• Instructions for the task
Leaving the pictures aside, return all of the data below exactly.
--- Given records Enclosed Below ---
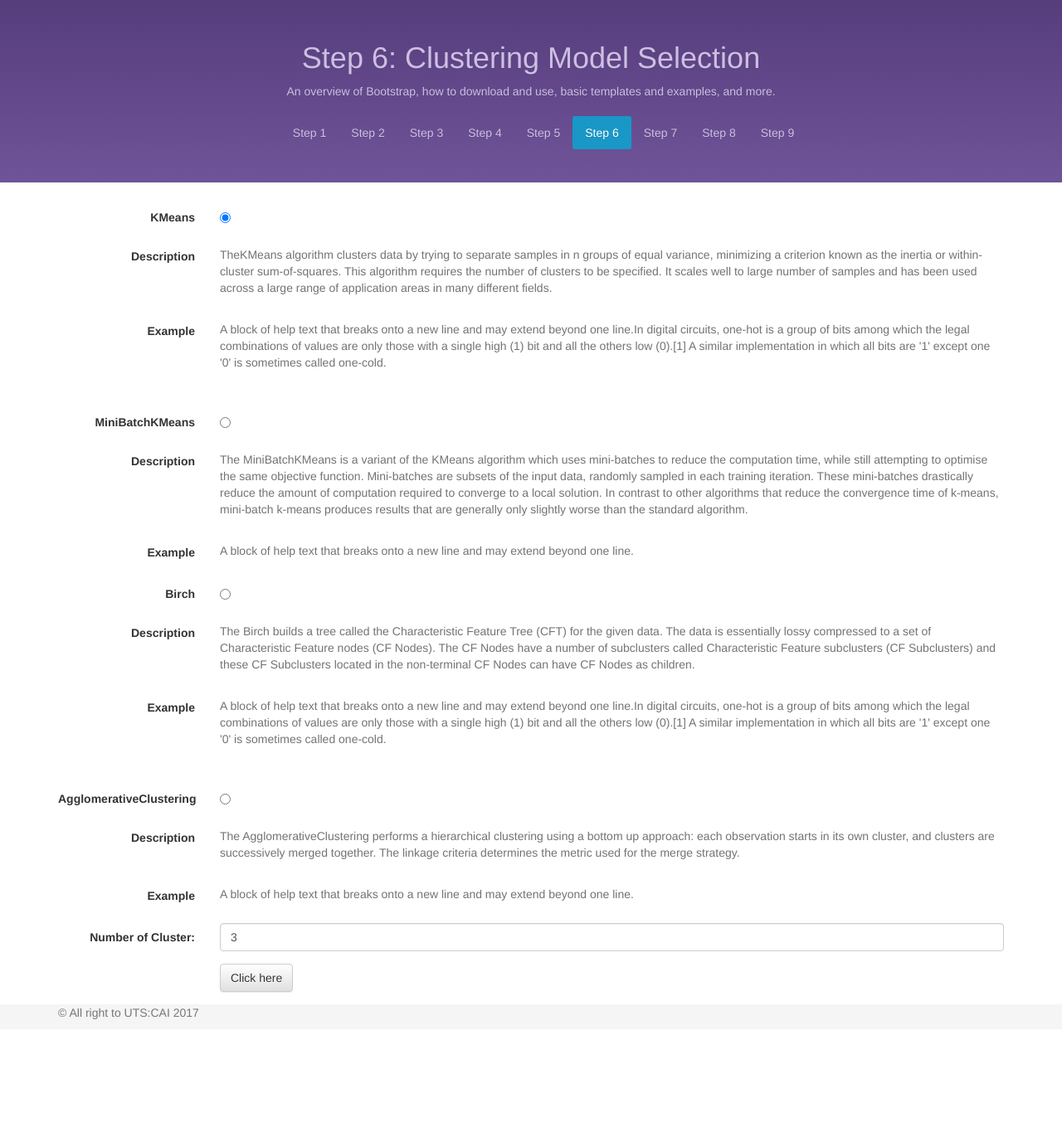
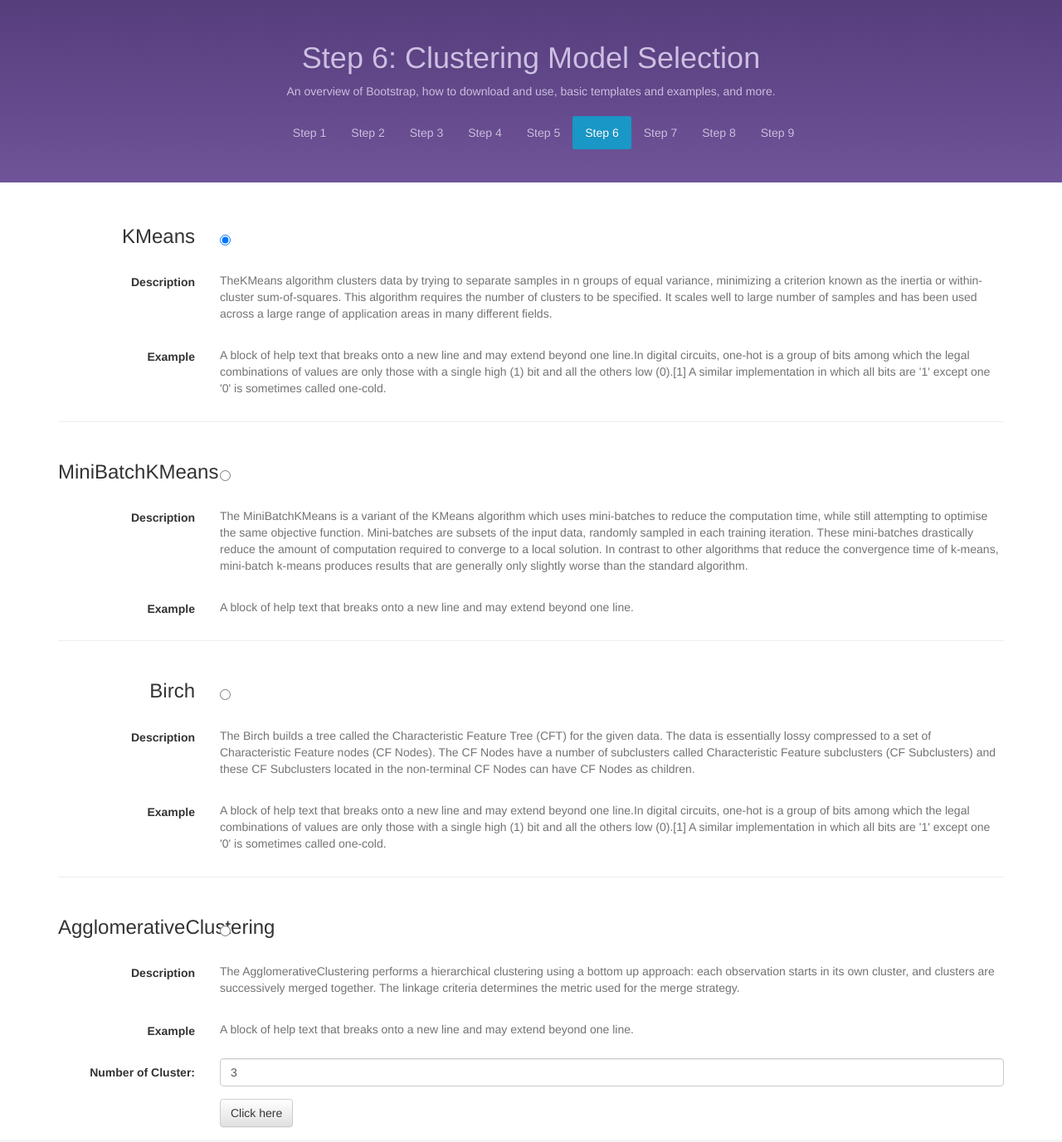
Before and after one commit to Xueping/iml_cohort, a Django app: page /clustering/ in a window 1280 px wide. Shown: the part 50-1427 px from the top of the page at 83% size. Before the commit the page ends 1279 px from the top, so only its background shows below. Run offline with Django 3.2, Linux system fonts and the light colour scheme; some libraries are stand-ins or nearby versions.

Commit message:
Update stp6-clu-selection.html

```diff
--- a/clustering/templates/clustering/stp6-clu-selection.html
+++ b/clustering/templates/clustering/stp6-clu-selection.html
@@ -1,14 +1,19 @@
 {% include "header.html"%}
 
-<main role="main">
+<style>
+	div.selectrow {
+		padding-top: 27px;
+	}
+</style>
+ <main role="main">
 <!-- here for cluster selection -->
 	<div class="page-content">
 		<div class="container">
 			<form class="form-horizontal" action="./clustering" method="post">
              	{% csrf_token %}
 			  <div class="form-group">
-			    <label for="original_checkbox" class="col-sm-2 control-label">KMeans</label>
-			    <div class="col-sm-10">
+			    <label for="original_checkbox" class="col-sm-2 control-label"><h3>KMeans</h3></label>
+			    <div class="col-sm-10 selectrow">
 			      <div class="radio">
 			        <label>
 			          <input id="optionsRadios1" type="radio" checked name="clusteringModel" value="KMeans" aria-label="...">
@@ -28,10 +33,10 @@
 					<span id="helpBlock-example" class="help-block">A block of help text that breaks onto a new line and may extend beyond one line.In digital circuits, one-hot is a group of bits among which the legal combinations of values are only those with a single high (1) bit and all the others low (0).[1] A similar implementation in which all bits are '1' except one '0' is sometimes called one-cold.</span>
 			    </div>
 			  </div>
-			  <br />
+			  <hr>
 			  <div class="form-group">
-			    <label for="original_checkbox" class="col-sm-2 control-label">MiniBatchKMeans</label>
-			    <div class="col-sm-10">
+			    <label for="original_checkbox" class="col-sm-2 control-label"><h3>MiniBatchKMeans</h3></label>
+			    <div class="col-sm-10 selectrow">
 			      <div class="radio">
 			        <label>
 			          <input id="optionsRadios2" type="radio" name="clusteringModel" value="MiniBatchKMeans" aria-label="...">
@@ -51,9 +56,10 @@
 					<span id="helpBlock-example" class="help-block">A block of help text that breaks onto a new line and may extend beyond one line.</span>
 			    </div>
 			  </div>
+			  <hr>
 			  		  <div class="form-group">
-			    <label for="original_checkbox" class="col-sm-2 control-label">Birch</label>
-			    <div class="col-sm-10">
+			    <label for="original_checkbox" class="col-sm-2 control-label"><h3>Birch</h3></label>
+			    <div class="col-sm-10 selectrow">
 			      <div class="radio">
 			        <label>
 			          <input id="optionsRadios3" type="radio" name="clusteringModel" value="Birch" aria-label="...">
@@ -73,10 +79,10 @@
 					<span id="helpBlock-example" class="help-block">A block of help text that breaks onto a new line and may extend beyond one line.In digital circuits, one-hot is a group of bits among which the legal combinations of values are only those with a single high (1) bit and all the others low (0).[1] A similar implementation in which all bits are '1' except one '0' is sometimes called one-cold.</span>
 			    </div>
 			  </div>
-			  <br />
+			  <hr>
 			  <div class="form-group">
-			    <label for="original_checkbox" class="col-sm-2 control-label">AgglomerativeClustering</label>
-			    <div class="col-sm-10">
+			    <label for="original_checkbox" class="col-sm-2 control-label"><h3>AgglomerativeClustering</h3></label>
+			    <div class="col-sm-10 selectrow">
 			      <div class="radio">
 			        <label>
 			          <input id="optionsRadios4" type="radio" name="clusteringModel" value="AgglomerativeClustering" aria-label="...">
```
--- End of Enclosed Given records ---
• Finished exercise
Before and after one commit to Xueping/iml_cohort, a Django app: page /clustering/ in a window 1280 px wide. Shown: the part 50-1427 px from the top of the page at 83% size. Before the commit the page ends 1279 px from the top, so only its background shows below. Run offline with Django 3.2, Linux system fonts and the light colour scheme; some libraries are stand-ins or nearby versions.

Commit message:
Update stp6-clu-selection.html

```diff
--- a/clustering/templates/clustering/stp6-clu-selection.html
+++ b/clustering/templates/clustering/stp6-clu-selection.html
@@ -1,14 +1,19 @@
 {% include "header.html"%}
 
-<main role="main">
+<style>
+	div.selectrow {
+		padding-top: 27px;
+	}
+</style>
+ <main role="main">
 <!-- here for cluster selection -->
 	<div class="page-content">
 		<div class="container">
 			<form class="form-horizontal" action="./clustering" method="post">
              	{% csrf_token %}
 			  <div class="form-group">
-			    <label for="original_checkbox" class="col-sm-2 control-label">KMeans</label>
-			    <div class="col-sm-10">
+			    <label for="original_checkbox" class="col-sm-2 control-label"><h3>KMeans</h3></label>
+			    <div class="col-sm-10 selectrow">
 			      <div class="radio">
 			        <label>
 			          <input id="optionsRadios1" type="radio" checked name="clusteringModel" value="KMeans" aria-label="...">
@@ -28,10 +33,10 @@
 					<span id="helpBlock-example" class="help-block">A block of help text that breaks onto a new line and may extend beyond one line.In digital circuits, one-hot is a group of bits among which the legal combinations of values are only those with a single high (1) bit and all the others low (0).[1] A similar implementation in which all bits are '1' except one '0' is sometimes called one-cold.</span>
 			    </div>
 			  </div>
-			  <br />
+			  <hr>
 			  <div class="form-group">
-			    <label for="original_checkbox" class="col-sm-2 control-label">MiniBatchKMeans</label>
-			    <div class="col-sm-10">
+			    <label for="original_checkbox" class="col-sm-2 control-label"><h3>MiniBatchKMeans</h3></label>
+			    <div class="col-sm-10 selectrow">
 			      <div class="radio">
 			        <label>
 			          <input id="optionsRadios2" type="radio" name="clusteringModel" value="MiniBatchKMeans" aria-label="...">
@@ -51,9 +56,10 @@
 					<span id="helpBlock-example" class="help-block">A block of help text that breaks onto a new line and may extend beyond one line.</span>
 			    </div>
 			  </div>
+			  <hr>
 			  		  <div class="form-group">
-			    <label for="original_checkbox" class="col-sm-2 control-label">Birch</label>
-			    <div class="col-sm-10">
+			    <label for="original_checkbox" class="col-sm-2 control-label"><h3>Birch</h3></label>
+			    <div class="col-sm-10 selectrow">
 			      <div class="radio">
 			        <label>
 			          <input id="optionsRadios3" type="radio" name="clusteringModel" value="Birch" aria-label="...">
@@ -73,10 +79,10 @@
 					<span id="helpBlock-example" class="help-block">A block of help text that breaks onto a new line and may extend beyond one line.In digital circuits, one-hot is a group of bits among which the legal combinations of values are only those with a single high (1) bit and all the others low (0).[1] A similar implementation in which all bits are '1' except one '0' is sometimes called one-cold.</span>
 			    </div>
 			  </div>
-			  <br />
+			  <hr>
 			  <div class="form-group">
-			    <label for="original_checkbox" class="col-sm-2 control-label">AgglomerativeClustering</label>
-			    <div class="col-sm-10">
+			    <label for="original_checkbox" class="col-sm-2 control-label"><h3>AgglomerativeClustering</h3></label>
+			    <div class="col-sm-10 selectrow">
 			      <div class="radio">
 			        <label>
 			          <input id="optionsRadios4" type="radio" name="clusteringModel" value="AgglomerativeClustering" aria-label="...">
```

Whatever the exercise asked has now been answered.